  • Venue: Buddies in Bad Times
  • City: Toronto
  • Year: 2018


1.5 out of 4 stars

As Guillermo Verdecchia’s play bloom begins, a man and a boy are found in a bunker of some sort, in a future where nothing grows and fighter jets drop fire from above. “There’s nothing to be done, except to wait,” says the man, whose name is Gerontion, and calls their surroundings “rat’s alley.”

The bunker is lined with overflowing bookshelves – and these literary surroundings seem to have seeped into the very blood of Verdecchia’s play.

Gerontion gets his name from the T.S. Eliot poem of the same name, and “rat’s alley” comes from Eliot’s The Waste Land.
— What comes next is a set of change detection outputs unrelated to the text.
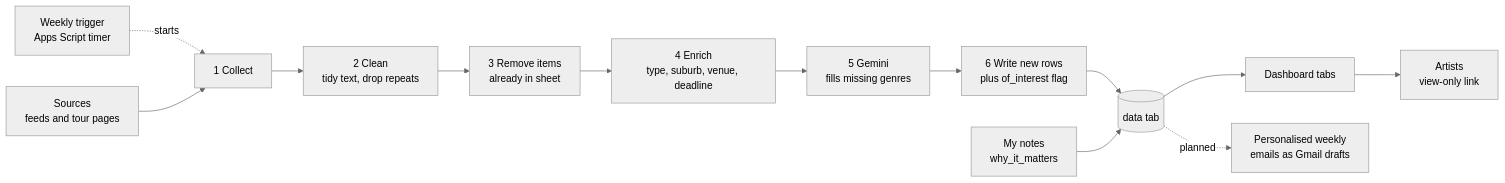
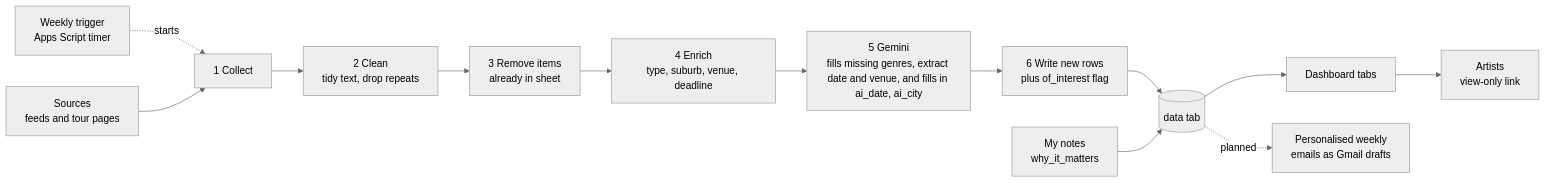
Before and after one commit to itslisacforchatterbox/beatswithsheph: the diagram in README.md, drawn with Mermaid (neutral theme).

Commit message:
Enhance 'Gemini' step description in README
Updated the description of the 'Gemini' step to include additional details about extracting date and venue, and filling in ai_date and ai_city.

````diff
--- a/README.md
+++ b/README.md
@@ -66,15 +66,15 @@
 ```mermaid
 flowchart LR
     T["Weekly trigger<br/>Apps Script timer"] -.starts.-> C
     S["Sources<br/>feeds and tour pages"] --> C["1 Collect"]
     C --> D["2 Clean<br/>tidy text, drop repeats"]
     D --> E["3 Remove items<br/>already in sheet"]
     E --> F["4 Enrich<br/>type, suburb, venue, deadline"]
-    F --> G["5 Gemini<br/>fills missing genres"]
+    F --> G["5 Gemini<br/>fills missing genres, extract date and venue, and fills in ai_date, ai_city"]
     G --> H["6 Write new rows<br/>plus of_interest flag"]
     H --> I[("data tab")]
     M["My notes<br/>why_it_matters"] --> I
     I --> J["Dashboard tabs"]
     J --> K["Artists<br/>view-only link"]
     I -.planned.-> L["Personalised weekly<br/>emails as Gmail drafts"]
 ```
````
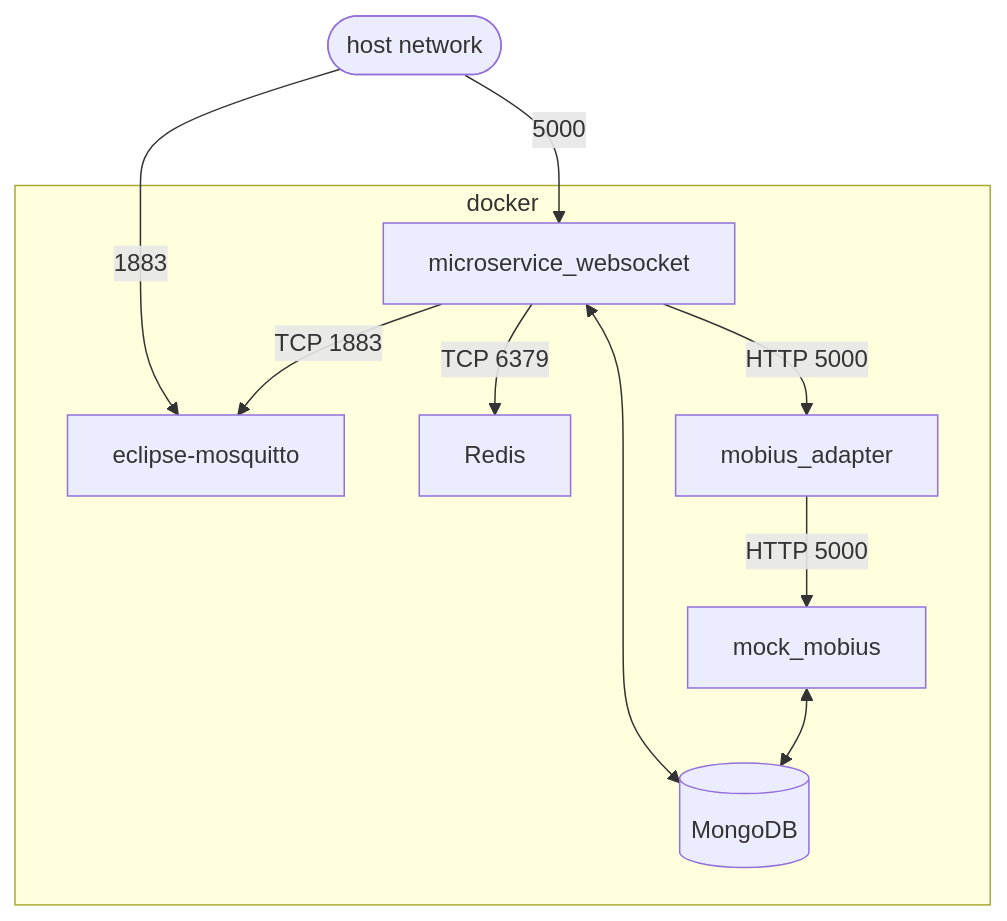
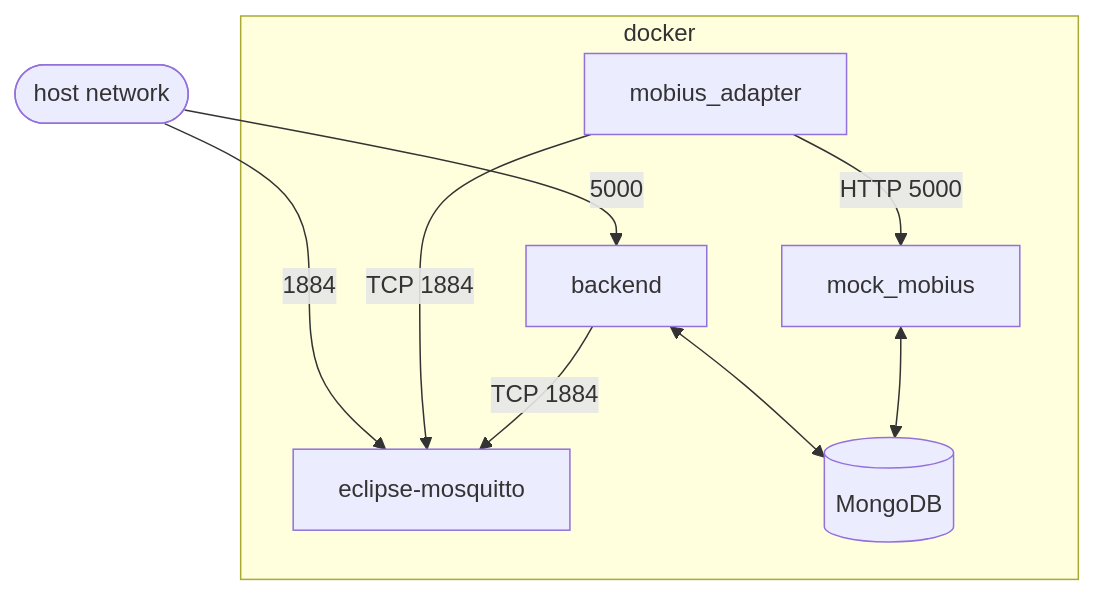
One commit to monemasrl/irma changed the second of 3 diagrams in README.md. Above: the diagram before and after it, drawn with Mermaid. The commit also changed other lines of this file and 8 other files, not shown here.

````diff
--- a/README.md
+++ b/README.md
@@ -50,23 +47,22 @@
 ```mermaid
 flowchart TD;
 
 subgraph docker
     mqtt[eclipse-mosquitto]
     mobius[mock_mobius]
     ma[mobius_adapter]
     mongo[(MongoDB)]
-    msw[microservice_websocket]
-    redis[Redis]
+    b[backend]
 
-    msw -- TCP 1883 --> mqtt
-    msw -- TCP 6379 --> redis
+    b -- TCP 1884 --> mqtt
+    ma -- TCP 1884 --> mqtt
     mobius <--> mongo
-    msw <--> mongo
-    msw -- HTTP 5000 --> ma
+    b <--> mongo
     ma -- HTTP 5000 --> mobius
 end
+
 out([host network])
-out -- 1883 --> mqtt
-out -- 5000 --> msw
+out -- 1884 --> mqtt
+out -- 5000 --> b
 
 ```
````
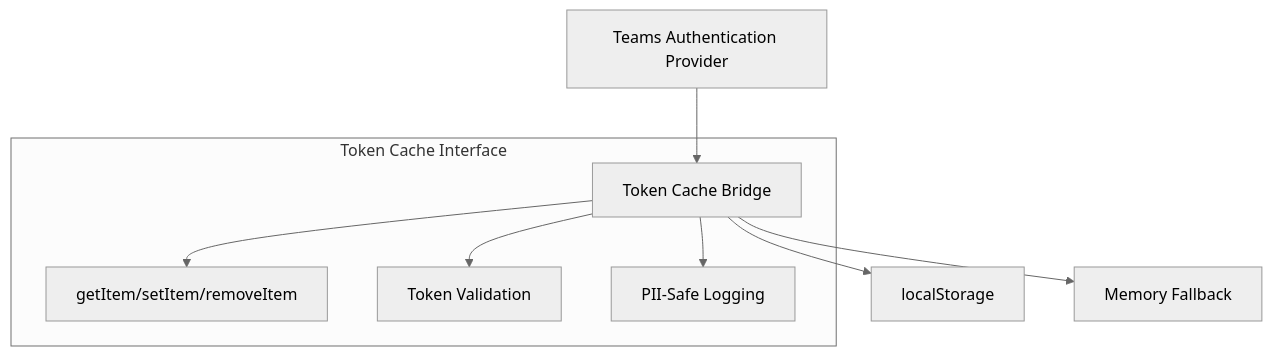
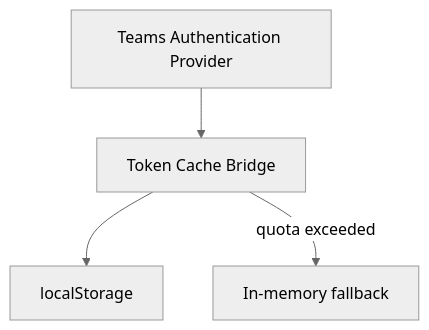
Before and after one commit to IsmaelMartinez/teams-for-linux: the diagram in docs-site/docs/development/token-cache-architecture.md, drawn with Mermaid (neutral theme). The commit also changed other lines of this file and 8 other files, not shown here.

````diff
--- a/docs-site/docs/development/token-cache-architecture.md
+++ b/docs-site/docs/development/token-cache-architecture.md
@@ -24,12 +13,6 @@
 ```mermaid
 graph TB
     A[Teams Authentication Provider] --> B[Token Cache Bridge]
     B --> C[localStorage]
-    B --> D[Memory Fallback]
-    
-    subgraph "Token Cache Interface"
-        B --> E[getItem/setItem/removeItem]
-        B --> F[Token Validation]
-        B --> G[PII-Safe Logging]
-    end
+    B -->|quota exceeded| D[In-memory fallback]
 ```
````
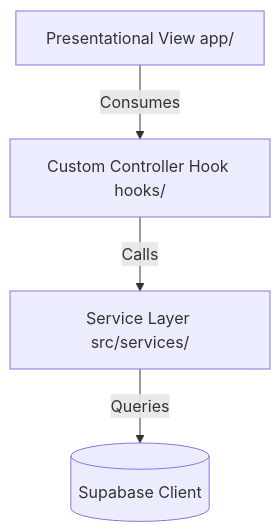
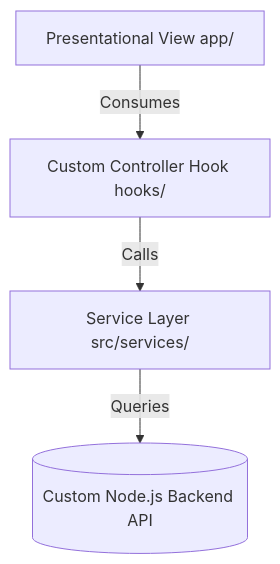
The diagram in README.md (campus-nest/campusnest), drawn with Mermaid before and after one commit. The commit also changed other lines of this file and 24 other files, not shown here.

Commit message:
Custom Backend (#101)

````diff
--- a/README.md
+++ b/README.md
@@ -39,6 +39,6 @@
 ```mermaid
 graph TD
     View[Presentational View app/] -->|Consumes| Hook[Custom Controller Hook hooks/]
     Hook -->|Calls| Service[Service Layer src/services/]
-    Service -->|Queries| Supabase[(Supabase Client)]
+    Service -->|Queries| Backend[(Custom Node.js Backend API)]
 ```
````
Many nods to others titans of modernism are still to come – whether references to Yeats’s The Second Coming, or dialogue and situations ripped from Beckett’s Waiting for Godot and Endgame. The title bloom itself brings to mind Joyce’s Ulysses protagonist and, in its irritating lack of capitalization, e.e. cummings.

Verdecchia’s play comes by its derivativeness honestly, at least. Premiered in 2006 by Modern Times Stage Company, bloom – which is now being revived by the same company in Toronto – was originally intended to be an adaptation of The Waste Land, but permission was withheld and instead the playwright wrote a play inspired by it.
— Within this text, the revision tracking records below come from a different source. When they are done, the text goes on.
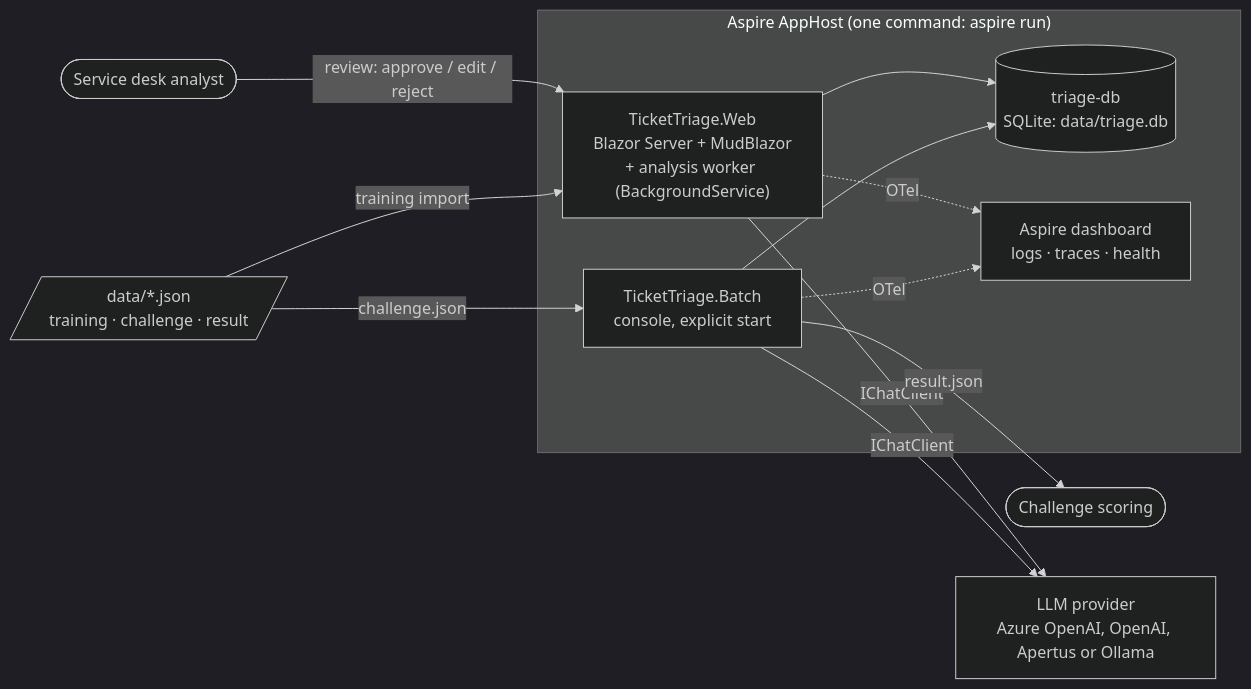
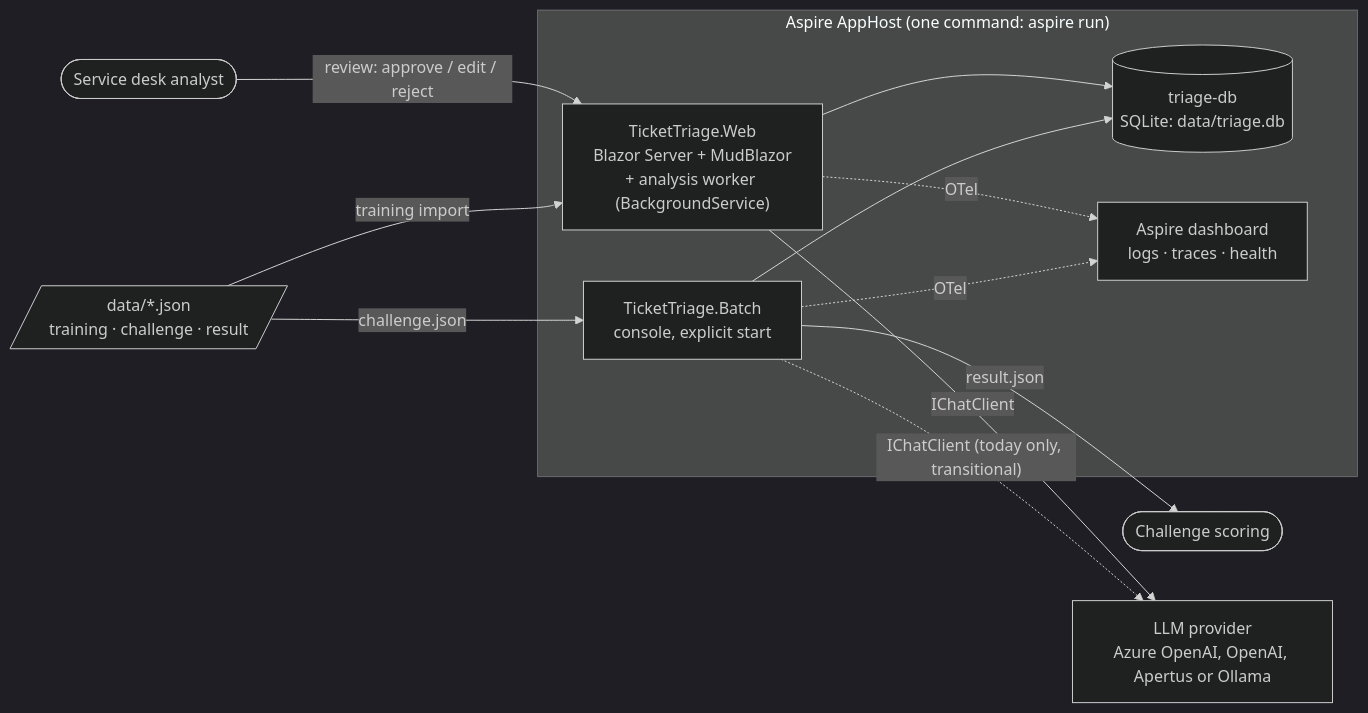
One commit to githubfawu/TriAIge changed the first of 8 diagrams in docs/architecture.md. Above: the diagram before and after it, drawn with Mermaid (dark theme). The commit also changed other lines of this file and 22 other files, not shown here.

````diff
--- a/docs/architecture.md
+++ b/docs/architecture.md
@@ -9,26 +9,26 @@
 ```mermaid
 flowchart LR
     analyst([Service desk analyst])
     jury([Challenge scoring])
 
     subgraph aspire["Aspire AppHost (one command: aspire run)"]
         web["TicketTriage.Web<br/>Blazor Server + MudBlazor<br/>+ analysis worker (BackgroundService)"]
         batch["TicketTriage.Batch<br/>console, explicit start"]
         db[("triage-db<br/>SQLite: data/triage.db")]
         dash["Aspire dashboard<br/>logs · traces · health"]
     end
 
     llm["LLM provider<br/>Azure OpenAI, OpenAI, Apertus or Ollama"]
     files[/"data/*.json<br/>training · challenge · result"/]
 
     analyst -- "review: approve / edit / reject" --> web
     web --> db
     batch --> db
     web -- "IChatClient" --> llm
-    batch -- "IChatClient" --> llm
+    batch -. "IChatClient (today only, transitional)" .-> llm
     files -- "training import" --> web
     files -- "challenge.json" --> batch
     batch -- "result.json" --> jury
     web -. OTel .-> dash
     batch -. OTel .-> dash
 ```
````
And, so, like Eliot’s poem, bloom is dense with allusions – here’s Beowulf, there’s Hamlet, now let’s sing the Highland Fairy Lullaby. Scholar Ric Knowles has found “quotations, citations and purposeful distortions” in Verdecchia’s play from a vast array of texts – from Buddha’s Fire Sermon and Dante’s Inferno, to Richard Dawkins and reports from pilots in the 1991 Gulf War.

These mostly bubble up in Gerontion’s over-articulated ramblings and rages, which take up most of this hour-and-a-half play. Peter Farbridge’s performance as this post-apocalyptic professor is impressive in its own affected way. With a scarf jauntily wrapped around his neck, he looks and sounds astonishingly like a dystopian version of Darren Nichols, the pretentious theatre director that Don McKellar played on Slings and Arrows. It’s not clear, however, to what point we are supposed to view Gerontion as an irritating pseud who, if you met at a party rather than in the theatre, you’d be desperately trying to get out of a conversation with.
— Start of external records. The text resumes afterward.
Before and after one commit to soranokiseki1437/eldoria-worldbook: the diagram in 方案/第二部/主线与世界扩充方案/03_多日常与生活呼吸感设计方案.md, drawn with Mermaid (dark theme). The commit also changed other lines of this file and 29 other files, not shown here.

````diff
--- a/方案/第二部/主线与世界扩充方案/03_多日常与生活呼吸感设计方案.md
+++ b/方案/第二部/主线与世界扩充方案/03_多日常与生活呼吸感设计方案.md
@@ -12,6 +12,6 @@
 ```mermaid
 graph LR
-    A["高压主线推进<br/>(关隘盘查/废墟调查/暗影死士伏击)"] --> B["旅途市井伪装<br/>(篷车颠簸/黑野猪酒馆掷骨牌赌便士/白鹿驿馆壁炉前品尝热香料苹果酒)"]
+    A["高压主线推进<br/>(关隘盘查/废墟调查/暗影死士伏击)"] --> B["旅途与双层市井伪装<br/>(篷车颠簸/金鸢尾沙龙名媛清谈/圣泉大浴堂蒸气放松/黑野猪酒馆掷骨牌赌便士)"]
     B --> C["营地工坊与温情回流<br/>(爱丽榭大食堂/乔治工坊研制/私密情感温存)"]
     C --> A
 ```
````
Opposite Farbridge, Liz Peterson has very little to play with as the unnamed amnesiac boy who keeps imploring Gerontion to tell the story of how he arrived wherever they are. For unclear reasons, he speaks in sentence fragments like an unfrozen caveman or the garbage people on The Walking Dead. Kim Nelson rounds out the cast playing Marie, a woman who appears to Gerontion in hallucinations and memories.

Soheil Parsa’s production, his second kick at the play, is often striking visually – and Anahita Dehbonehie’s design has plenty of surprises that are slowly unveiled.

While bloom is very literary, however, it’s not very dramatic. There’s little to grab on to as a viewer in the relationships between Gerontion and a character who doesn’t know who he is, or Gerontion and a character who doesn’t really seem to exist. Gerontion himself is a pain in the neck (albeit a poetic one). Whatever the play is trying to say about war obviously speaks deeply to Parsa, but it was too vague and artificial to mean much to me. (Though occasionally, Verdecchia suddenly goes specific – name-dropping Kandahar or, particularly out of the blue, the agricultural corporation Monsanto.)

Other playwrights of Verdecchia’s generation, such as Sarah Kane, have rooted through the dustbin of modernism to bring something new to the stage. But while Kane’s play Crave, for instance, makes allusions to Eliot and Beckett and feels utterly its own, bloom comes across as tedious fan fiction, or perhaps a Ready Player One for English-lit majors.

Follow related authors and topics

Authors and topics you follow will be added to your personal news feed in Following.

Interact with The Globe